REQUIRED WORK. Say how many lines in the following entries include "BScThesis", and add nothing else.

##### PROVIDED MATERIAL #####

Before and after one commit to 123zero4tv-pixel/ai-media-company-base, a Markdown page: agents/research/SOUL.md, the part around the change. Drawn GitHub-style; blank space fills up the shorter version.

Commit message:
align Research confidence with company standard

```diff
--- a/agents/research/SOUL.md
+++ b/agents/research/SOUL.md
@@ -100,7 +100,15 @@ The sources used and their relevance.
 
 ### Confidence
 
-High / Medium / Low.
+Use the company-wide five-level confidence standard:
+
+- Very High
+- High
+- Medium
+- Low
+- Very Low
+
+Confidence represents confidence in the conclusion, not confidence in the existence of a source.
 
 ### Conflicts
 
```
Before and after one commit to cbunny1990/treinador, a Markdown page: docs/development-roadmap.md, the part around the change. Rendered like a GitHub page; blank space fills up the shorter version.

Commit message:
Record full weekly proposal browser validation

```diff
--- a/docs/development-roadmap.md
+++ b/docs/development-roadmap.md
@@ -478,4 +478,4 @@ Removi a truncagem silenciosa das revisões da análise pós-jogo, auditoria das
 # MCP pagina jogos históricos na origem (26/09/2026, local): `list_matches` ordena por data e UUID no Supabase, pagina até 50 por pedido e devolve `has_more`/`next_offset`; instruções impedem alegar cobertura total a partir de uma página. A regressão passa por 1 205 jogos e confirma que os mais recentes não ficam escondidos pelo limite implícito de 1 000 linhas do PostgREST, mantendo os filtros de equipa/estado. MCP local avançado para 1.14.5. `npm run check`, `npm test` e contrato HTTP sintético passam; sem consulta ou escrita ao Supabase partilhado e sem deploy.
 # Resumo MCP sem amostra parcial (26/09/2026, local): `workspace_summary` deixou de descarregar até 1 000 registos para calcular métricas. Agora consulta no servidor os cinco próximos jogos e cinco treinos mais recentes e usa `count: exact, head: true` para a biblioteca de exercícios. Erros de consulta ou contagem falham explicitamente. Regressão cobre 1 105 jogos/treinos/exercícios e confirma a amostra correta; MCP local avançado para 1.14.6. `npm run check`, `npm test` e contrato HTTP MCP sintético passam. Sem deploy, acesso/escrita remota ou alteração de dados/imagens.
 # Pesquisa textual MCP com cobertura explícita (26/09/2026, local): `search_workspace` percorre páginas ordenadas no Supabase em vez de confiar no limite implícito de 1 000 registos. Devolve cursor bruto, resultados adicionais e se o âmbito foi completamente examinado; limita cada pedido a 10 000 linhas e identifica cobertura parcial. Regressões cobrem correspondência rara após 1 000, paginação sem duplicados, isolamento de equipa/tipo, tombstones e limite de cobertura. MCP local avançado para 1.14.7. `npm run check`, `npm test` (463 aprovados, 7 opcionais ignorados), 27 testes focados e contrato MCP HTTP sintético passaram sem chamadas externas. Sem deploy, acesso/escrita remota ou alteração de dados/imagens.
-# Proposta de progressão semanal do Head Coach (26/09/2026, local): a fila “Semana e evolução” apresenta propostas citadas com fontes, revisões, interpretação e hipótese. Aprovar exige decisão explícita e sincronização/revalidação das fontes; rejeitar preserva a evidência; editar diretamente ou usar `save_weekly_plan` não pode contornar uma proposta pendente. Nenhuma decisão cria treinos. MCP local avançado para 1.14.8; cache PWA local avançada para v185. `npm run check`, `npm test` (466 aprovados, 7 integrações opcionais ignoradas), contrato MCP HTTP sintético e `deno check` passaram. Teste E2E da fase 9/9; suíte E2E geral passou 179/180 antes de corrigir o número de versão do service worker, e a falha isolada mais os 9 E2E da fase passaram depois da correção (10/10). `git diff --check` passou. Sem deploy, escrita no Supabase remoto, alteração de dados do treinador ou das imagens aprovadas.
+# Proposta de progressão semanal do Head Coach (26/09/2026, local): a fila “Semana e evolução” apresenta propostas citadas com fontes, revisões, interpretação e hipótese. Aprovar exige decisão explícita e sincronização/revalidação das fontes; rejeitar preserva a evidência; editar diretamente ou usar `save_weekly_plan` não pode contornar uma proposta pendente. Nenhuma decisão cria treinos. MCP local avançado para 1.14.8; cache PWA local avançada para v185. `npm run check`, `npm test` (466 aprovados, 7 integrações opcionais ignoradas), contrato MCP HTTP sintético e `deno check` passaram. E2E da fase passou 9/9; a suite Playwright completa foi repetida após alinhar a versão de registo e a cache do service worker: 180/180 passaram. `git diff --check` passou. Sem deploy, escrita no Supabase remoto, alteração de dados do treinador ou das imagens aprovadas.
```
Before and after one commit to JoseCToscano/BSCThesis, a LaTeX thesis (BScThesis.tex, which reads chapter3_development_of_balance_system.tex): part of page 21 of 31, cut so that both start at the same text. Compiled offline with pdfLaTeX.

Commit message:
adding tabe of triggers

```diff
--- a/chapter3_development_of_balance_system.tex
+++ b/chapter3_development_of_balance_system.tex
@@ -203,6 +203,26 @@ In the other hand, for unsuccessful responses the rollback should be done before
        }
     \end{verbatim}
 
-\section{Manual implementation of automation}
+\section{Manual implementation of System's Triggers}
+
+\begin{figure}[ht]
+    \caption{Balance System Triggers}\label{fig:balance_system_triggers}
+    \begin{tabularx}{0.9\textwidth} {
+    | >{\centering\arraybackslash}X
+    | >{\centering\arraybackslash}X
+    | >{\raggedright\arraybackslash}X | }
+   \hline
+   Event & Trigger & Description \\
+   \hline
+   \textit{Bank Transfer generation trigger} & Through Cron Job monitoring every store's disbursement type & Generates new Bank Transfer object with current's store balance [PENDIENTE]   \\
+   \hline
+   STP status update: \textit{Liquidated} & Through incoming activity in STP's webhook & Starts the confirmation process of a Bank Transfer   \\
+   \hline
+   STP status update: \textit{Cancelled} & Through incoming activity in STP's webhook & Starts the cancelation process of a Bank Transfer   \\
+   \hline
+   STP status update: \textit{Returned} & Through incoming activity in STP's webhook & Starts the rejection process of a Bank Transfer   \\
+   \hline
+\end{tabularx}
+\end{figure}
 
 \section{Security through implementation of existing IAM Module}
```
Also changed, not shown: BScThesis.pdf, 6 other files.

#####

RESPONSE FOR THIS EXERCISE. 2